Surrealism seeks to express the workings of the mind and imagination free from conscious control of reason and convention. This week, try to write a surrealist scene for a story you’ve been working on. To start, you could take a dream you’ve had recently and rewrite it, swapping the characters in your story for the characters in the dream. Read up on symbolism, and consider what certain types of images or events mean in dreams. Use this Dream Dictionary as a resource.
This past Sunday marked the twenty-fifth anniversary of the fall of the Berlin Wall. To celebrate, eight thousand helium balloons were released into the night sky over Berlin. This week, write a story that takes place in Berlin on the day of the ceremony. Perhaps one of your characters grew up with the Berlin Wall up. Maybe one of your characters is traveling across Europe and just happens to be in Berlin that day. In your story, break down some personal barriers between characters, or try to unite them on a common ground.
“Remember, remember, the fifth of November, the gunpowder, treason, and plot.” This rhyme commemorates the failure of the plot to assassinate King James I of England on November 5, 1605. The plot’s failure was due in part to the arrest of Guy Fawkes, who was guarding explosives placed beneath the House of Lords. This week, learn about a treasonous plot that was foiled and write a short story about it. Retell the historical event as it happened, or use the facts as inspiration for an original story involving your own characters.
The fright-seekers are gearing up to get scared this week, visiting haunted houses, riding haunted hayrides, and stumbling through cavernous corn mazes. Imagine one of your characters is hired to be a monster for one of these frightful events. Why does she take the job? Does she like scaring people, or does she just need the money? What does her costume look like? Does she feel guilty about frightening people?
Is there a celebrity that you think one of your characters is destined to meet? Write a scene in which he or she has a chance encounter with this famous person. Have the two carry on a normal conversation before your character recognizes this person is a celebrity. Perhaps this star has some words of wisdom to impart to your character (or the other way around), or maybe he or she is just looking for a friend. For inspiration, watch this video in which recording artist Jay-Z meets a woman named Ellen in a New York City subway car.
Most songs have a story to tell. It could be a simple message, such as “I Wanna Hold Your Hand” by the Beatles, or more complicated and personal. This week, think of a favorite song and write a story from it. You can invent new characters, settings, and plot points, or stick to the information provided in the lyrics of the song.
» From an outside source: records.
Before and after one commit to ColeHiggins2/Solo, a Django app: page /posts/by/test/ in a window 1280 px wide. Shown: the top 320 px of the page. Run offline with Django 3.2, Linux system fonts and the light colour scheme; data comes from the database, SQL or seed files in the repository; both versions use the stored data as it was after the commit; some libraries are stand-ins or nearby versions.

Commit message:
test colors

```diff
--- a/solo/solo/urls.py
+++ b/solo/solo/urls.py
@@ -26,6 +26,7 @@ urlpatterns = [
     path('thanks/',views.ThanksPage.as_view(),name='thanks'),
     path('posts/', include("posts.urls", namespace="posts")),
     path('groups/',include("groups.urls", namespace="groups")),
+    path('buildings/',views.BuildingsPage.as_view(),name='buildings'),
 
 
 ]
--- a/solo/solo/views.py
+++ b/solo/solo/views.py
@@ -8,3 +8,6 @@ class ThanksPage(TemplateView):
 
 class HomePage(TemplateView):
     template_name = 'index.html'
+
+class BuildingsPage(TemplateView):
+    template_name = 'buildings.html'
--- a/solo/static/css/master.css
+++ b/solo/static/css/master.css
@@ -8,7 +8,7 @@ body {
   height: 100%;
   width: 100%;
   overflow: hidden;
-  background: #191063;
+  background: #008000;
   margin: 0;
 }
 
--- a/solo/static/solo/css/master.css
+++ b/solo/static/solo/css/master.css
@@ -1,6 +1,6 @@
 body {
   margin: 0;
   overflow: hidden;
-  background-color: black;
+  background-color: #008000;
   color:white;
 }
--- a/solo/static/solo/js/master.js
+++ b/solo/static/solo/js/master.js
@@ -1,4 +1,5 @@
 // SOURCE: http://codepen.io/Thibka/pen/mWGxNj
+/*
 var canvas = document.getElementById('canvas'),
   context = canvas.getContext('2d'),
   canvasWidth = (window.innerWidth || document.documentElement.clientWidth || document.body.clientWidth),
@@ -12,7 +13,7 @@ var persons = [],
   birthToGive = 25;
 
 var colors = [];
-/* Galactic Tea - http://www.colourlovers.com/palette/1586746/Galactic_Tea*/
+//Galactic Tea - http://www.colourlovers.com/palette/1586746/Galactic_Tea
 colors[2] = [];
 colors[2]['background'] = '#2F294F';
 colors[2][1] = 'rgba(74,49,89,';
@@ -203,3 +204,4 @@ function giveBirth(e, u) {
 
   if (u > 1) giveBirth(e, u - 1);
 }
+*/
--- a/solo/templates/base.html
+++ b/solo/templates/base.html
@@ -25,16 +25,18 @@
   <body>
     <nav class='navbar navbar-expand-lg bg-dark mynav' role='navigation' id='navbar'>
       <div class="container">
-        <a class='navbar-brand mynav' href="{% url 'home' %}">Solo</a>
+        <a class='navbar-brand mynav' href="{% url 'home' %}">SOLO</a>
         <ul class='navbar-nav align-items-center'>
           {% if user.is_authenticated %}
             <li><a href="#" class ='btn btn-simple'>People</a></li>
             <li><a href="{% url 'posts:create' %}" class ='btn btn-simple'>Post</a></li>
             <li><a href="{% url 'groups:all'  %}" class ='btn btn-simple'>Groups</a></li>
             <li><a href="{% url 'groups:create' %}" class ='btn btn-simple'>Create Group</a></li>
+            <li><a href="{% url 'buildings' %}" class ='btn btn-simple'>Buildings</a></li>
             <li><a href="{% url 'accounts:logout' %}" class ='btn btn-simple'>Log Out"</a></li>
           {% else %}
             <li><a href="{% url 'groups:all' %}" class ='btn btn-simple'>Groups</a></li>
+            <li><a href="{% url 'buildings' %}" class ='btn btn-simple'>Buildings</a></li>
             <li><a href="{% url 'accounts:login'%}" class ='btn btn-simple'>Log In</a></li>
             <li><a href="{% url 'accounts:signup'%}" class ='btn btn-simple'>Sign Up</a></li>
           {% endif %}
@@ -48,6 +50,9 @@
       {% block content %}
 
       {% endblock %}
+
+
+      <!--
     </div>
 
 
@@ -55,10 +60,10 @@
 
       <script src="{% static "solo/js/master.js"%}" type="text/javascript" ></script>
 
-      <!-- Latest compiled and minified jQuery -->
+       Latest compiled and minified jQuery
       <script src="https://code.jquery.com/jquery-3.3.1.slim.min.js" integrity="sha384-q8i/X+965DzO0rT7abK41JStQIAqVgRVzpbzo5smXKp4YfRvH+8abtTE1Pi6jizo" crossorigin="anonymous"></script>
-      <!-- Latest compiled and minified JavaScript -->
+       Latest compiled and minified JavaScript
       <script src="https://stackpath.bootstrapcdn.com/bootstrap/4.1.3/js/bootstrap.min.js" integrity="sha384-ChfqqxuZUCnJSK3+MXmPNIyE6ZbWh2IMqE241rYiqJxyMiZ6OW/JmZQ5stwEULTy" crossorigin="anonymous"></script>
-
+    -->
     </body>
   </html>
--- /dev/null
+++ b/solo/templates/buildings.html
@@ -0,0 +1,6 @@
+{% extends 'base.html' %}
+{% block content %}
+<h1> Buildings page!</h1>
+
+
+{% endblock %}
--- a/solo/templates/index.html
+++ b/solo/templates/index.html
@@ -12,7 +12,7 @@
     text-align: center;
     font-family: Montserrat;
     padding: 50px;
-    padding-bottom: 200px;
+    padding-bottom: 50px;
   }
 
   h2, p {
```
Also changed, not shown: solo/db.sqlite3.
Many people believe that bigger is better, and when it comes to food, a giant-sized version of your favorite treat can be more exciting than the normal-sized version you encounter on a daily basis. But as humans, we can only eat so much in one sitting. Though delicious, a sofa-sized jelly doughnut is just not practical. This week, write a scene in which one of your characters wishes for a giant version of his favorite food. What happens when the wish comes true, and the delivery person shows up with, for example, a pizza the size of a small swimming pool?